The World Wide PanoramaWhat Are VR Panoramas ?
A VR panorama (VR for virtual reality) is a specially created computer image that goes all the way around the viewer. It is a revolutionary way to document a particular place and time - the next best thing to being there.
VR panoramas are interactive. Use the mouse to rotate the panorama, use Shift and Control to zoom in and out. Some VR panoramas are cylinders, 360° around but with limited vertical view. Others are cubic (or spherical), with a view that can go straight up and straight down, as well as all the way around. There are also VR objects, where the viewer circles around an object of interest.
To view the panoramas on this site you will need QuickTime. If QuickTime is not already installed on your computer you can obtain it (free, versions for both Windows and Macintosh) from Apple Computer.
History of the Idea - The Wrinkle In Time
The idea began back in December of 1997, when Robert Abbett (Rabbett) in Hawaii suggested a simultaneous VR shoot. It was very spontaneous, the whole thing got organized in a couple of weeks. We all shot at the same exact moment - late evening in Europe, middle of the day in the U.S., morning in Hawaii, before dawn in Australia. It was a fascinating snapshot of the world, offered up by the interesting people who made up the VR community back then (we were almost all basically beginners).

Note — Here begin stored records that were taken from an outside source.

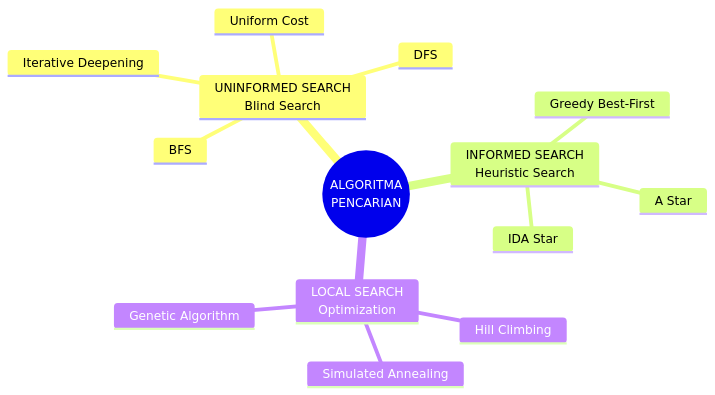
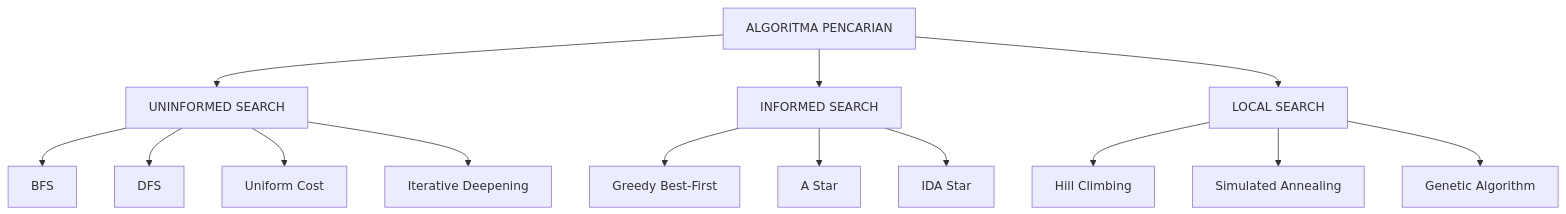
The second of 12 diagrams in bab-04-pencarian.md (antonprafanto/dasarAI2026), drawn with Mermaid before and after one commit. The commit also changed 2 other files, not shown here.

Commit message:
Fix: Replace mindmap diagrams with flowcharts for GitHub dark mode compatibility

````diff
--- a/bab-04-pencarian.md
+++ b/bab-04-pencarian.md
@@ -89,17 +89,21 @@
 ```mermaid
-mindmap
-  root((ALGORITMA<br/>PENCARIAN))
-    UNINFORMED SEARCH<br/>Blind Search
-        BFS
-        DFS
-        Uniform Cost
-        Iterative Deepening
-    INFORMED SEARCH<br/>Heuristic Search
-        Greedy Best-First
-        A Star
-        IDA Star
-    LOCAL SEARCH<br/>Optimization
-        Hill Climbing
-        Simulated Annealing
-        Genetic Algorithm
+flowchart TD
+    Root["ALGORITMA PENCARIAN"]
+    
+    Root --> UI["UNINFORMED SEARCH"]
+    Root --> IS["INFORMED SEARCH"]
+    Root --> LS["LOCAL SEARCH"]
+    
+    UI --> BFS[BFS]
+    UI --> DFS[DFS]
+    UI --> UCS[Uniform Cost]
+    UI --> IDS[Iterative Deepening]
+    
+    IS --> GBF[Greedy Best-First]
+    IS --> AStar[A Star]
+    IS --> IDA[IDA Star]
+    
+    LS --> HC[Hill Climbing]
+    LS --> SA[Simulated Annealing]
+    LS --> GA[Genetic Algorithm]
 ```
````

Rabbett named his event The Wrinkle in Time. The first event fortuitously occurred on the Winter Solstice, so he organized another for the next big date on the natural calendar, the Spring Equinox. The second Wrinkle was more organized, but just as much fun.
There were more Wrinkles (Caroling Geary documents a total of 13), culminating in the Millenium Wrinkle, shot on January 1, 2000. Many thanks to Rabbett for the great idea and all the effort that went into the series of Wrinkles he organized.
Why Do It Again?
by Don Bain
Virtual reality photography (QTVR and similar) has been around for about nine years now. Collectively we have published tens of thousands of wonderful images on web sites. Yet I am constantly meeting people who have never seen a VR panorama before. They are always impressed with what I show them, often wildly enthusiastic.
So we need to get the word out - this is important work! Immersive imagery is virtual travel, real geography, genuine art, and great entertainment. It is a glimpse into other people's lives, a look around in places we have never been and may never go. It can be unique personal views of the world or dispassionate photojournalism. It deserves to be seen by more people.
Back at the time of the original Wrinkle the VR photography world was smaller. We almost all used the same computer (Mac), software (from Apple), and communicated through the same list (email@example.com). Now the community is fragmented into many specialties and technical varieties: pros and hobbyists and newbies, commercial and educational, PanoTools and Stitcher and QTVRAS (and many others). It has been nice to get together again, just for the love of creating striking and meaningful VR images.
Aside from the community of producers, there are the consumers, the huge numbers of people who enjoy VR images on the web and on CD's. As an educator myself, I particularly value panoramas for the way they can show us people and places around the world, their diversity and commonality. I remember images from the first few Wrinkles that included a cozy dinner table in Scandinavia, Rabbett's favorite beach in Hawaii, the pre-dawn darkness in Singapore, even inside a refrigerator!
This World Wide Panorama web site is a very democratic statement - anyone who wanted to participate and managed to generate a useable panorama was included. This was part of the vitality and human interest of the early Wrinkle in Time projects. Many of the leading professional VR photographers also participated in the World Wide Panorama, contributing images of consumate craft and artistry.